Directions for this task -> For the listing that follows, report how many lines contain the string "plans", giving the number alone.
==*==
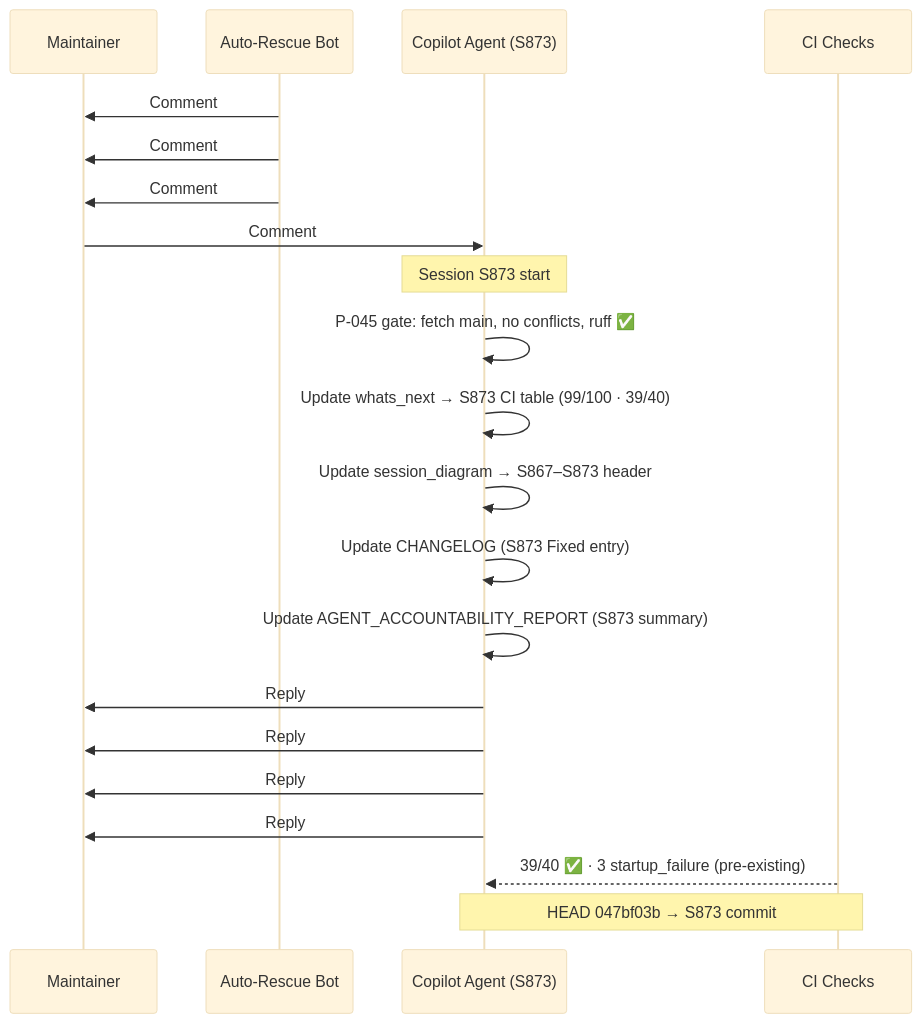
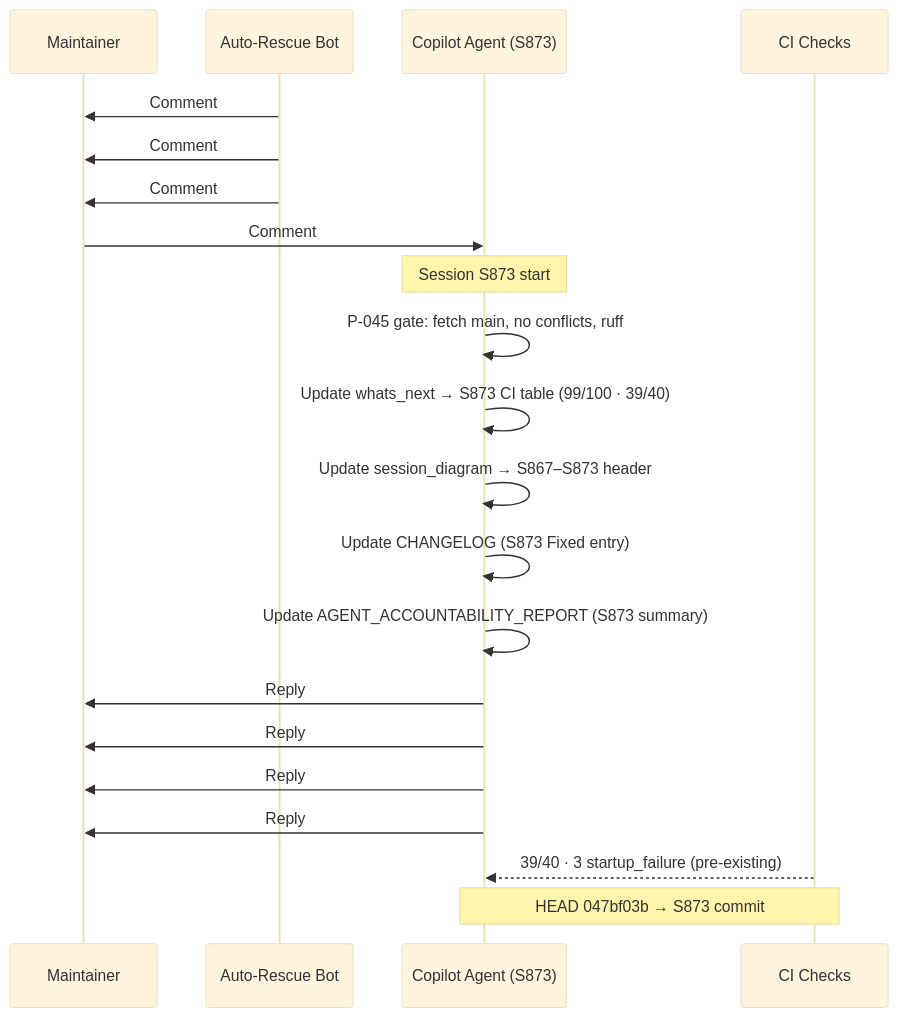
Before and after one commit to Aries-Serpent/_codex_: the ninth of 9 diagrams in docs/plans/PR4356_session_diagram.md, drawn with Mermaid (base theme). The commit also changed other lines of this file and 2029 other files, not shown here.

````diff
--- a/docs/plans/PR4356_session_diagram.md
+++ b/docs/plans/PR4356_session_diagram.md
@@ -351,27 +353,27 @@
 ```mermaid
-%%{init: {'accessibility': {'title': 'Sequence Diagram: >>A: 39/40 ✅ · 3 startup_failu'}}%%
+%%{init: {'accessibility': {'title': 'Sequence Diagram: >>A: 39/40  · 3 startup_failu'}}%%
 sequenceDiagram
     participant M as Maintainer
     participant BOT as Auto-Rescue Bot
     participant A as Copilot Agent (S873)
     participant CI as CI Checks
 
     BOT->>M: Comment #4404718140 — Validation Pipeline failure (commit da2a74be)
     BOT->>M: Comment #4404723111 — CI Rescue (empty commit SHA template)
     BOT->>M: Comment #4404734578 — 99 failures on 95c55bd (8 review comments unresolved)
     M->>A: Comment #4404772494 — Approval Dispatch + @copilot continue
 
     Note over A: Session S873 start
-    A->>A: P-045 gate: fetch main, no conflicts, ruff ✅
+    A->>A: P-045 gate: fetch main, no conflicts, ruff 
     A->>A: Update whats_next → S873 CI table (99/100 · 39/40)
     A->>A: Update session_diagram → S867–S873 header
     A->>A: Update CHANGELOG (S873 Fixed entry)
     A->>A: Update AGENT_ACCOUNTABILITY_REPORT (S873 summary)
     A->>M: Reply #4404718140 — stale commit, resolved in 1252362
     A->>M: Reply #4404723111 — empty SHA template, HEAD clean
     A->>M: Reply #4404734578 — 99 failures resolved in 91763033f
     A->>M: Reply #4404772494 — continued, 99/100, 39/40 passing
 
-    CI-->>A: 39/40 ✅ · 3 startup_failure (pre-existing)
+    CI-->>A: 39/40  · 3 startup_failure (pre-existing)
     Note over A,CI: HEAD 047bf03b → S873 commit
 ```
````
==*==
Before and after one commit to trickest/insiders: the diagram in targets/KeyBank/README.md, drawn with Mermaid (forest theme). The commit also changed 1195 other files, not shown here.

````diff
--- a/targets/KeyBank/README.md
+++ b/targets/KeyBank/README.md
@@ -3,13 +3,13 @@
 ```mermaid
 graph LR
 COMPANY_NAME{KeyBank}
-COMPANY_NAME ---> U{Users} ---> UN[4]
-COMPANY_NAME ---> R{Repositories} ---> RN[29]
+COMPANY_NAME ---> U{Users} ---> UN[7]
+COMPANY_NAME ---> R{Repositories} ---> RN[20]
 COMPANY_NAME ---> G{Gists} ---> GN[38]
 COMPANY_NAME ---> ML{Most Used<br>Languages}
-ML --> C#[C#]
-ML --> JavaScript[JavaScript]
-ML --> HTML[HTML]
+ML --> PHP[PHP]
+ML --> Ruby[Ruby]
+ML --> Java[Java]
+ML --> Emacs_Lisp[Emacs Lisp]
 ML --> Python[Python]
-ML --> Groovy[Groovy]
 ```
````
==*==
Exercise result -> 3